On June 1, PBR Origin was held at ICC Sydney Theatre at Darling Harbour. PBR Origin is a battle between cowboys from NSW and Queensland in a state showdown.

Dr Culley was there for the animal's welfare.

"In case of an accident, injury, or if a bull breaks a leg," she said. Although, "the medics do more work than I do."

You couldn't get much closer to the action unless you were riding a bucking beast. "I sit right on the chutes. I have to be right at the gate to be accessible. I get covered in sand and cow shit," she said.

Veterinarian Catherine Culley with Jo Grove at the PBR in Sydney, June 1. Photo supplied.

Veterinarian Catherine Culley with Jo Grove at the PBR in Sydney, June 1. Photo supplied.

With no other livestock at the event other than bulls, Dr Culley's kit prepares her to tend to all sorts of injuries. It's also possible she may have to euthanise an animal.

"Mainly sedatives, euthanasia solution, bandages, syringes, a captive bolt in case I do have to euthanise," she said, explaining what was inside of her kit.

PBR estimates that a bull has a .004 per cent chance of sustaining a life-threatening injury at a PBR event and a bull will suffer a career-ending injury every 100 events or 5000 rides. These bulls will then be retired to a stud.

Since Dr Culley has vetted PBR there have been no critical injuries. She maintains the animals held in pens behind the scenes are not rattled by the what's happening outside of the holding yards.

At last week's competition, a bull had to be stood down because the tip of its horn was bleeding - considered a non-critical injury.

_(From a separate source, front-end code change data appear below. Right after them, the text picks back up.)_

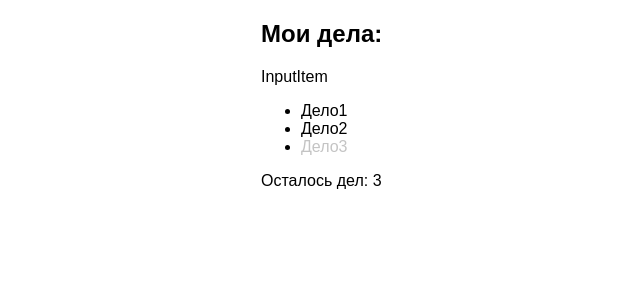
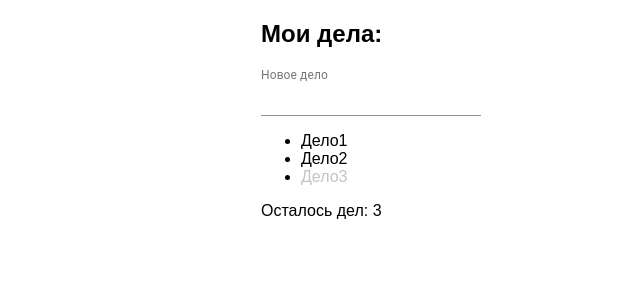
Before and after one commit to WebHeroSchool/Ekaterina-Um.---React_todo, a React (Create React App) app: page / in a window 1280 px wide. Shown: the top 300 px of the page, without its empty margins (254-894 px from the left). Built offline with nearby package versions, Linux system fonts and the light colour scheme.

Commit message:
lesson25

```diff
--- a/package.json
+++ b/package.json
@@ -36,6 +36,7 @@
     ]
   },
   "devDependencies": {
+    "@material-ui/core": "^4.12.2",
     "classnames": "^2.3.1"
   }
 }
--- a/src/components/InputItem/InputItem.js
+++ b/src/components/InputItem/InputItem.js
@@ -1,5 +1,15 @@
 import React from 'react';
+import TextField from '@material-ui/core/TextField';
 
-const InputItem = () => (<span>InputItem</span>);
+const InputItem = () => (<span>
+  <TextField
+  id="standard-number"
+  label="Новое дело"
+  type="number"
+  InputLabelProps={{
+  shrink: true,
+  }}
+  />
+</span>);
 
 export default InputItem;
```
Also changed, not shown: 1 other file (tests, documents, lock files or other folders).
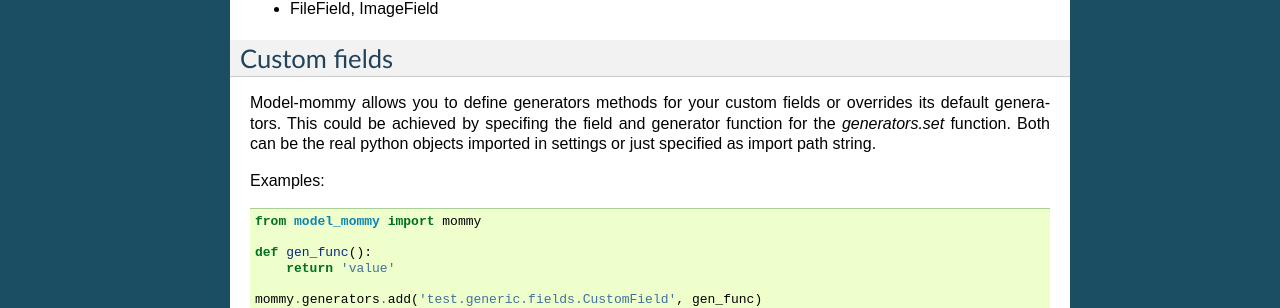
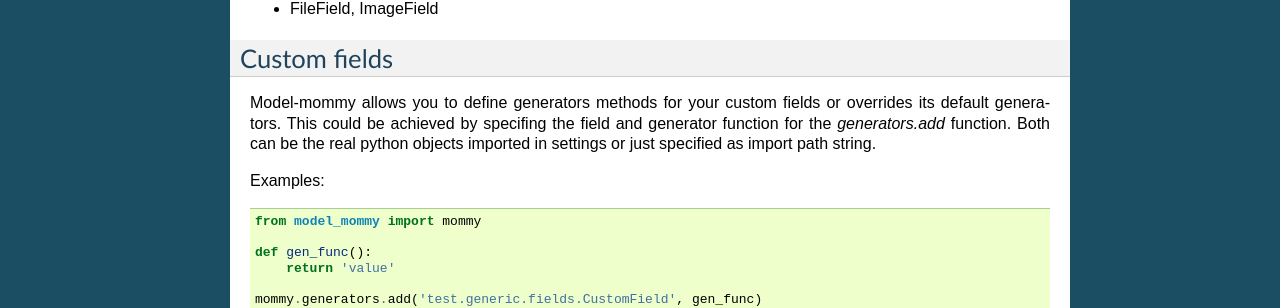
Before and after one commit to berinhard/model_mommy, a Sphinx documentation site: the page built from docs/source/how_mommy_behaves.rst, in a window 1280 px wide. Shown: the part 861-1169 px from the top of the page. Built offline with Sphinx 7.4.7, drawn with Linux system fonts in a browser that asks for light colours.

Commit message:
Small adjustments

```diff
--- a/docs/source/deprecation_warnings.rst
+++ b/docs/source/deprecation_warnings.rst
@@ -7,4 +7,4 @@ Because of the changes of model_mommy's API, the following methods are deprecate
   * `mommy.prepare_one` -> should use the method `mommy.prepare` instead
   * `mommy.make_many` -> should use the method `mommy.make` with the `_quantity` parameter instead
   * `mommy.make_many_from_recipe` -> should use the method `mommy.make_recipe` with the `_quantity` parameter instead
-  * `MOMMY_CUSTOM_FIELDS_GEN` -> should use the method `generators.add` instead
+  * `MOMMY_CUSTOM_FIELDS_GEN` -> should use the method `mommy.generators.add` instead
--- a/docs/source/how_mommy_behaves.rst
+++ b/docs/source/how_mommy_behaves.rst
@@ -54,7 +54,7 @@ Custom fields
 -------------
 
 Model-mommy allows you to define generators methods for your custom fields or overrides its default generators.
-This could be achieved by specifing the field and generator function for the `generators.set` function.
+This could be achieved by specifing the field and generator function for the `generators.add` function.
 Both can be the real python objects imported in settings or just specified as import path string.
 
 Examples:
```
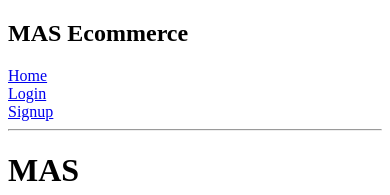
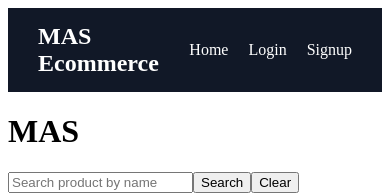
Before and after one commit to Suranjan16/MAS-Ecommerce-Frontend, a React (Vite) app: page / in a window 390 px wide. Shown: the top 195 px of the page. Built offline with nearby package versions, Linux system fonts and the light colour scheme; no server answers.

Commit message:
style: redesign navbar with responsive horizontal layout

```diff
--- a/src/components/Navbar.jsx
+++ b/src/components/Navbar.jsx
@@ -22,68 +22,118 @@
     };
 
     return (
-        <div>
+        <div
+            style={{
+                display: "flex",
+                justifyContent: "space-between",
+                alignItems: "center",
+                padding: "15px 30px",
+                backgroundColor: "#111827",
+                color: "white",
+                position: "sticky",
+                top: 0,
+                zIndex: 1000
+            }}
+        >
 
-            <h2>MAS Ecommerce</h2>
+            <h2
+                style={{
+                    margin: 0
+                }}
+            >
+                MAS Ecommerce
+            </h2>
 
-            <Link to="/home">Home</Link>
+            <div
+                style={{
+                    display: "flex",
+                    gap: "20px",
+                    alignItems: "center"
+                }}
+            >
 
-            <br />
+                <Link
+                    to="/home"
+                    style={linkStyle}
+                >
+                    Home
+                </Link>
 
                 {
                     token && (
                         <>
-                        <Link to="/cart">
+                            <Link
+                                to="/cart"
+                                style={linkStyle}
+                            >
                                 Cart
                             </Link>
 
-                        <br />
-
-                        <Link to="/orders">
+                            <Link
+                                to="/orders"
+                                style={linkStyle}
+                            >
                                 Orders
                             </Link>
-
-                        <br />
                         </>
                     )
                 }
 
                 {
                     role === "ADMIN" && (
-                    <>
-                        <Link to="/admin">
+                        <Link
+                            to="/admin"
+                            style={linkStyle}
+                        >
                             Admin Dashboard
                         </Link>
-
-                        <br />
-                    </>
                     )
                 }
 
                 {
                     !token ? (
                         <>
-                        <Link to="/login">
+                            <Link
+                                to="/login"
+                                style={linkStyle}
+                            >
                                 Login
                             </Link>
 
-                        <br />
-
-                        <Link to="/signup">
+                            <Link
+                                to="/signup"
+                                style={linkStyle}
+                            >
                                 Signup
                             </Link>
                         </>
                     ) : (
-                    <button onClick={handleLogout}>
+                        <button
+                            onClick={handleLogout}
+                            style={{
+                                padding: "8px 14px",
+                                border: "none",
+                                backgroundColor: "#ef4444",
+                                color: "white",
+                                borderRadius: "6px",
+                                cursor: "pointer"
+                            }}
+                        >
                             Logout
                         </button>
                     )
                 }
 
-            <hr />
+            </div>
 
         </div>
     );
 }
 
+const linkStyle = {
+    color: "white",
+    textDecoration: "none",
+    fontWeight: "500"
+};
+
 export default Navbar;
```
Lines whose indentation alone changed are shown as unchanged.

Around five or six contractors own the stock and losing an animal from the competition is difficult, Dr Culley said.